When they do, the whereabouts of sunken cities, ships and aircraft will be laid bare.
Many are hoping mysteries like the fate of the Malaysian flight MH370, the legends of the lost world of Atlantis and the final resting place of intrepid flier Amy Johnson will finally be resolved.
Why map the seabed?
The Seabed 2030 project is headed by the Japanese Nippon Foundation, aided by governments and research groups around the world.
They hope to collate data from undersea exploration to show what really lies in the hidden depths of the world’s oceans.
Although oceans and seas only cover around 40% of the northern hemisphere, the southern hemisphere is covered by vast and mainly undiscovered waters.
Besides revealing secrets, the map is intended to carry out scientific research to find ways to protect the oceanic environment and to discover ways to better use the sea as a resource while maintaining sustainability.
Researchers say understanding the seabed also helps climate control, as the seas regulate the planet’s temperature between the icy poles and the warm tropics.
Answers to fundamental problems
Seabed maps will also help predict earthquakes and tsunami waves. The data will also help manage fishing stocks, route cables and the exploitation of mineral resources.
So far, only around 20% of the seabed is mapped. Much of the data comes from more than a century ago, when sailors plumbed the depths with lead weights thrown overboard from ships on ropes.
“We know more about planets and moons in the solar system than we do about our own oceans,” says the Seabed 2030 web site. “This poses fundamental problems for humanity that we hope to resolve.”
The mandate to map the oceans was granted to the General Bathymetric Chart of the Oceans (GEBCO).
Scientists plan to make a high definition digital map of the seabed with sonar equipment mounted on research vessels.
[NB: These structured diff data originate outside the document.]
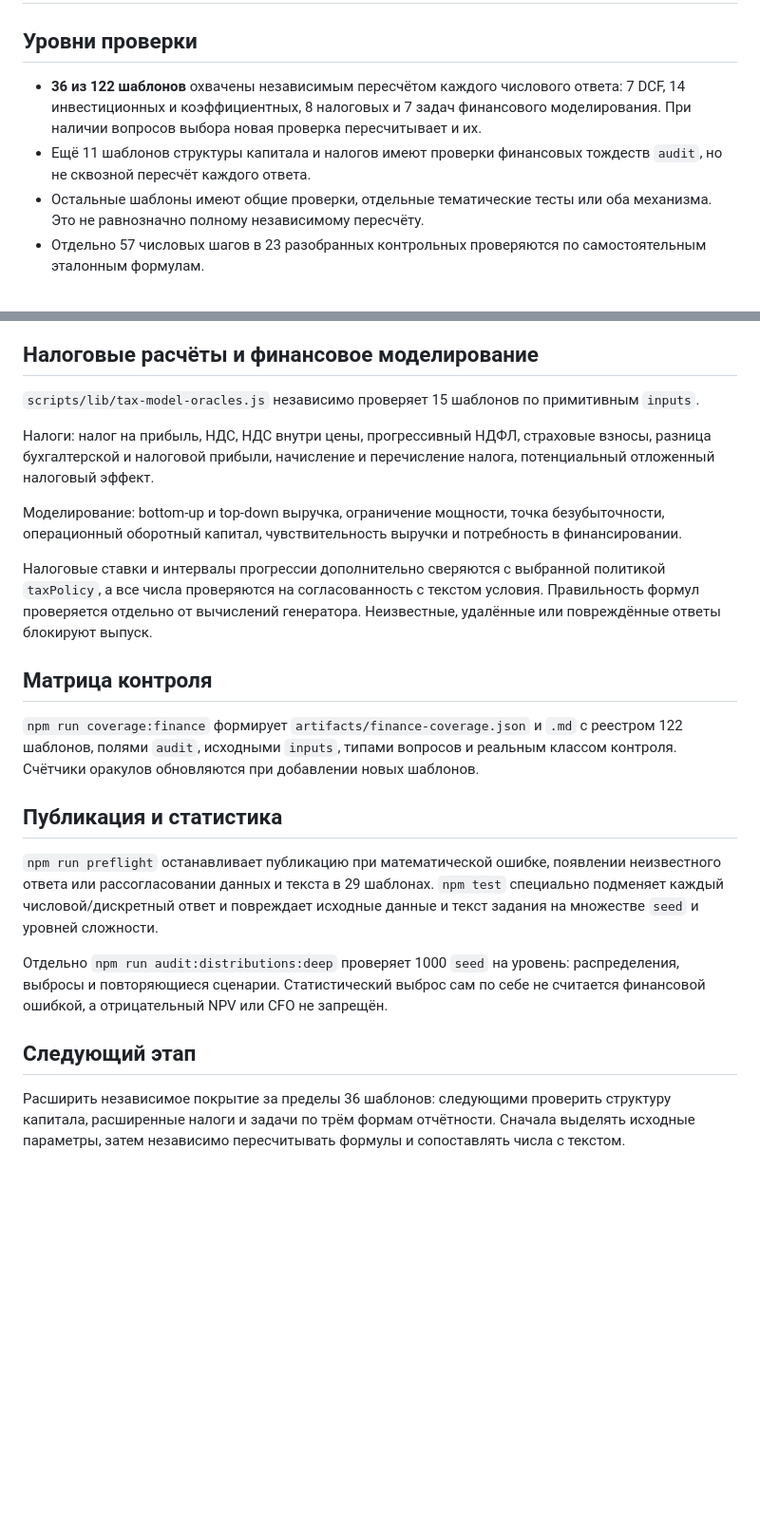
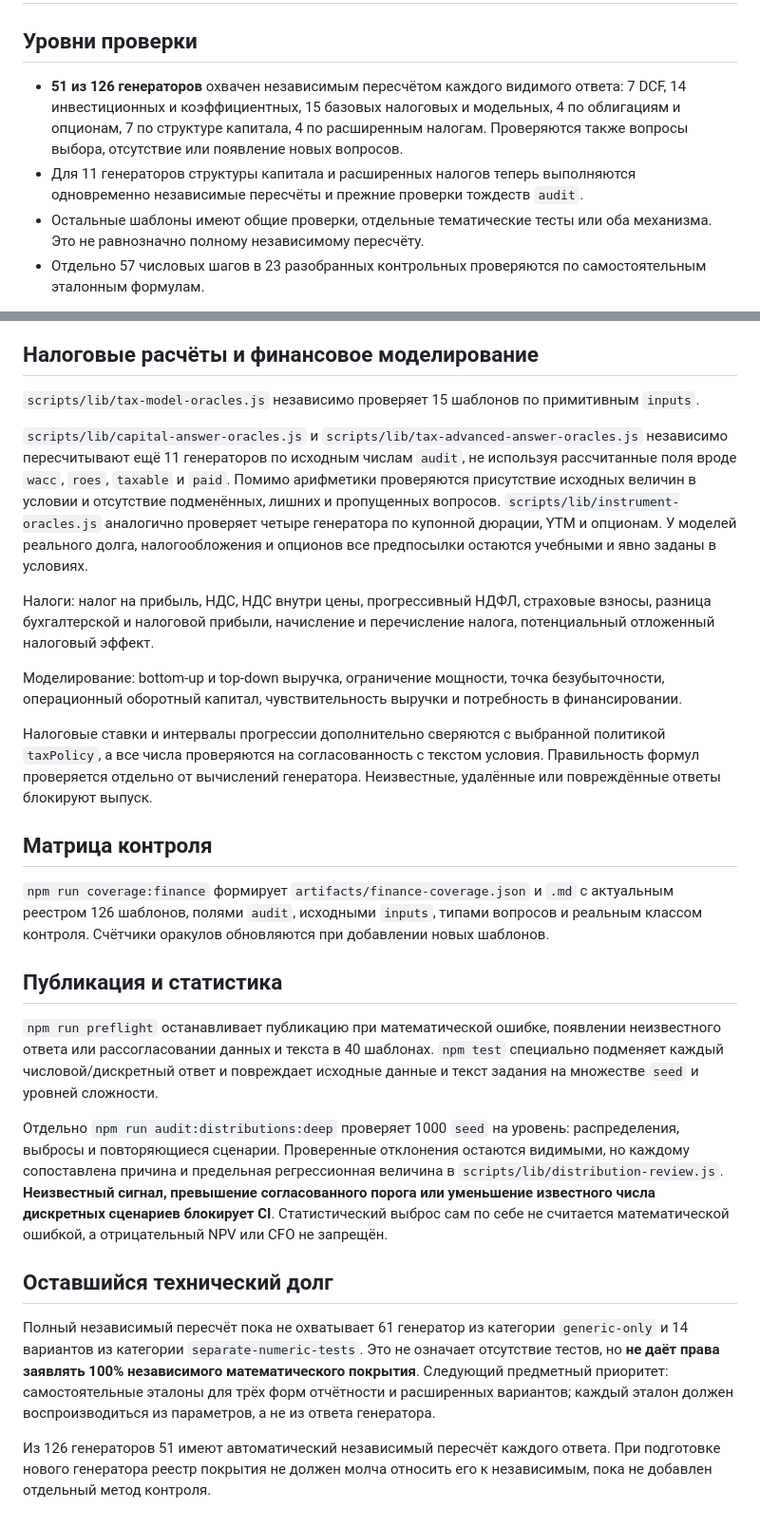
Before and after one commit to kuznetzdev/finances_and_projects, a Markdown page: docs/FINANCE_QA.md, 2 parts joined by grey strips. Shown at 95% size. Rendered like a GitHub page; blank space fills up the shorter version.

Commit message:
docs: truthful 51/126 oracle coverage, audited exceptions and residual independent-math gaps

```diff
--- a/docs/FINANCE_QA.md
+++ b/docs/FINANCE_QA.md
@@ -2,8 +2,8 @@
 
 ## Уровни проверки
 
-- **36 из 122 шаблонов** охвачены независимым пересчётом каждого числового ответа: 7 DCF, 14 инвестиционных и коэффициентных, 8 налоговых и 7 задач финансового моделирования. При наличии вопросов выбора новая проверка пересчитывает и их.
-- Ещё 11 шаблонов структуры капитала и налогов имеют проверки финансовых тождеств `audit`, но не сквозной пересчёт каждого ответа.
+- **51 из 126 генераторов** охвачен независимым пересчётом каждого видимого ответа: 7 DCF, 14 инвестиционных и коэффициентных, 15 базовых налоговых и модельных, 4 по облигациям и опционам, 7 по структуре капитала, 4 по расширенным налогам. Проверяются также вопросы выбора, отсутствие или появление новых вопросов.
+- Для 11 генераторов структуры капитала и расширенных налогов теперь выполняются одновременно независимые пересчёты и прежние проверки тождеств `audit`.
 - Остальные шаблоны имеют общие проверки, отдельные тематические тесты или оба механизма. Это не равнозначно полному независимому пересчёту.
 - Отдельно 57 числовых шагов в 23 разобранных контрольных проверяются по самостоятельным эталонным формулам.
 
@@ -21,6 +21,8 @@
 
 `scripts/lib/tax-model-oracles.js` независимо проверяет 15 шаблонов по примитивным `inputs`.
 
+`scripts/lib/capital-answer-oracles.js` и `scripts/lib/tax-advanced-answer-oracles.js` независимо пересчитывают ещё 11 генераторов по исходным числам `audit`, не используя рассчитанные поля вроде `wacc`, `roes`, `taxable` и `paid`. Помимо арифметики проверяются присутствие исходных величин в условии и отсутствие подменённых, лишних и пропущенных вопросов. `scripts/lib/instrument-oracles.js` аналогично проверяет четыре генератора по купонной дюрации, YTM и опционам. У моделей реального долга, налогообложения и опционов все предпосылки остаются учебными и явно заданы в условиях.
+
 Налоги: налог на прибыль, НДС, НДС внутри цены, прогрессивный НДФЛ, страховые взносы, разница бухгалтерской и налоговой прибыли, начисление и перечисление налога, потенциальный отложенный налоговый эффект.
 
 Моделирование: bottom-up и top-down выручка, ограничение мощности, точка безубыточности, операционный оборотный капитал, чувствительность выручки и потребность в финансировании.
@@ -29,14 +31,16 @@
 
 ## Матрица контроля
 
-`npm run coverage:finance` формирует `artifacts/finance-coverage.json` и `.md` с реестром 122 шаблонов, полями `audit`, исходными `inputs`, типами вопросов и реальным классом контроля. Счётчики оракулов обновляются при добавлении новых шаблонов.
+`npm run coverage:finance` формирует `artifacts/finance-coverage.json` и `.md` с актуальным реестром 126 шаблонов, полями `audit`, исходными `inputs`, типами вопросов и реальным классом контроля. Счётчики оракулов обновляются при добавлении новых шаблонов.
 
 ## Публикация и статистика
 
-`npm run preflight` останавливает публикацию при математической ошибке, появлении неизвестного ответа или рассогласовании данных и текста в 29 шаблонах. `npm test` специально подменяет каждый числовой/дискретный ответ и повреждает исходные данные и текст задания на множестве `seed` и уровней сложности.
+`npm run preflight` останавливает публикацию при математической ошибке, появлении неизвестного ответа или рассогласовании данных и текста в 40 шаблонах. `npm test` специально подменяет каждый числовой/дискретный ответ и повреждает исходные данные и текст задания на множестве `seed` и уровней сложности.
 
-Отдельно `npm run audit:distributions:deep` проверяет 1000 `seed` на уровень: распределения, выбросы и повторяющиеся сценарии. Статистический выброс сам по себе не считается финансовой ошибкой, а отрицательный NPV или CFO не запрещён.
+Отдельно `npm run audit:distributions:deep` проверяет 1000 `seed` на уровень: распределения, выбросы и повторяющиеся сценарии. Проверенные отклонения остаются видимыми, но каждому сопоставлена причина и предельная регрессионная величина в `scripts/lib/distribution-review.js`. **Неизвестный сигнал, превышение согласованного порога или уменьшение известного числа дискретных сценариев блокирует CI**. Статистический выброс сам по себе не считается математической ошибкой, а отрицательный NPV или CFO не запрещён.
 
-## Следующий этап
+## Оставшийся технический долг
 
-Расширить независимое покрытие за пределы 36 шаблонов: следующими проверить структуру капитала, расширенные налоги и задачи по трём формам отчётности. Сначала выделять исходные параметры, затем независимо пересчитывать формулы и сопоставлять числа с текстом.
+Полный независимый пересчёт пока не охватывает 61 генератор из категории `generic-only` и 14 вариантов из категории `separate-numeric-tests`. Это не означает отсутствие тестов, но **не даёт права заявлять 100% независимого математического покрытия**. Следующий предметный приоритет: самостоятельные эталоны для трёх форм отчётности и расширенных вариантов; каждый эталон должен воспроизводиться из параметров, а не из ответа генератора.
+
+Из 126 генераторов 51 имеют автоматический независимый пересчёт каждого ответа. При подготовке нового генератора реестр покрытия не должен молча относить его к независимым, пока не добавлен отдельный метод контроля.
```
They will criss-cross the oceans in the same way satellites mapped the surface of Mars, the Moon and the Earth.